Blanche de Chambly is a white beer
brewed by the Québec
, distributed in 750 ml bottles and with a 5% alc./vol. (measured by Canadian standards).
The first things you notice when you see a bottle of Blanche de Chambly are its the size of the bottle and the cork - characteristic of Unibroue-brewed beers. Most beer, at least in Canada, tends to be in 341 ml bottles (or 335 ml cans), so seeing a bottle twice as big in the aisle of the local beer parlour
can be a bit of a shock. Further, there's the cork; Unibroue
lets its beer ferment in the bottle, rather than in a vat, so corks are essential.
In fact, the in-bottle fermentation is one of the things which makes Unibroue beers so distinctive; while Blanche de Chambly is only refermented once in the bottle, Fin du Monde
are double- and triple-fermented. As a result, they're somewhat more frothy than your average beer, and have a 'lighter' taste - it's tricky to describe beer when you're not a professional taster, but it definitely doesn't have the same heavy taste as, say, Kokanee
, the only other beer I have on hand at the moment. However, the refermentation process leaves a layer of yeast at the bottom of the bottle, which can be nuisome to the "empty the whole bottle" drinker.
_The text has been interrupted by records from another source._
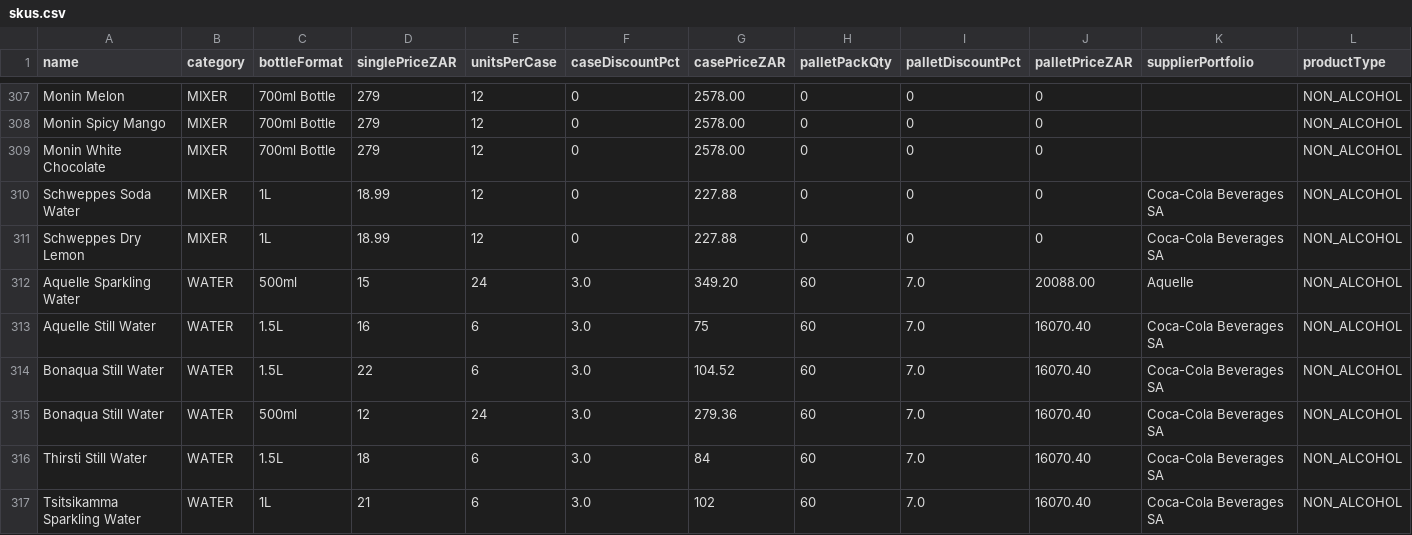
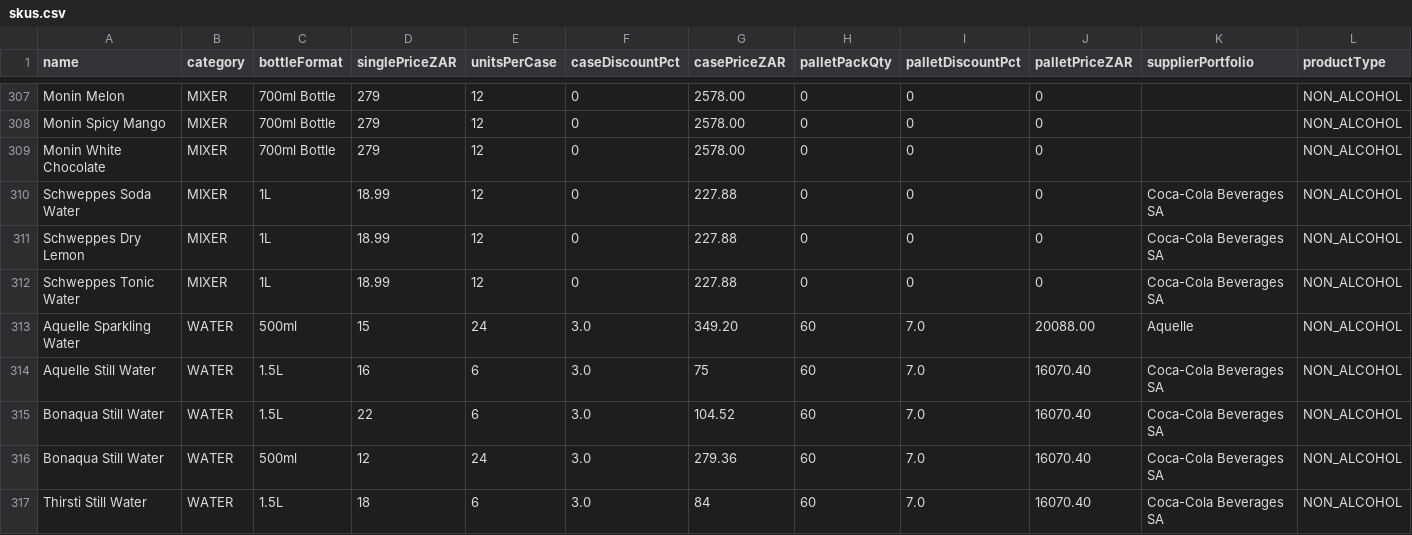
Before and after one commit to icamagulakwantu/EkoyinAlcDelivery, a CSV file: prisma/data/skus.csv, drawn as a sheet; only a part is shown, gaps mark what is left out; the shorter side is filled out with more unchanged rows; rows hold the shown columns only; the diff names each change by its address in the sheet, - before the commit and + after, or states it on an @@ line.

```diff
--- a/prisma/data/skus.csv
+++ b/prisma/data/skus.csv
+row 312: Schweppes Tonic Water | MIXER | 1L | 18.99 | 12 | 0 | 227.88 | 0 | 0 | 0 | Coca-Cola Beverages SA | NON_ALCOHOL
```
Also changed, not shown: 6 other files.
Further, it's a cloudy beer, which can be startling to a drinker used to seeing their fingers on the other side of the glass.
On the whole, I would recommend Blanche de Chambly to anyone who would happen to come across it; it's a change from the average beer, and not terribly
more expensive - $ 5.30 CDN before taxes at the local government goody store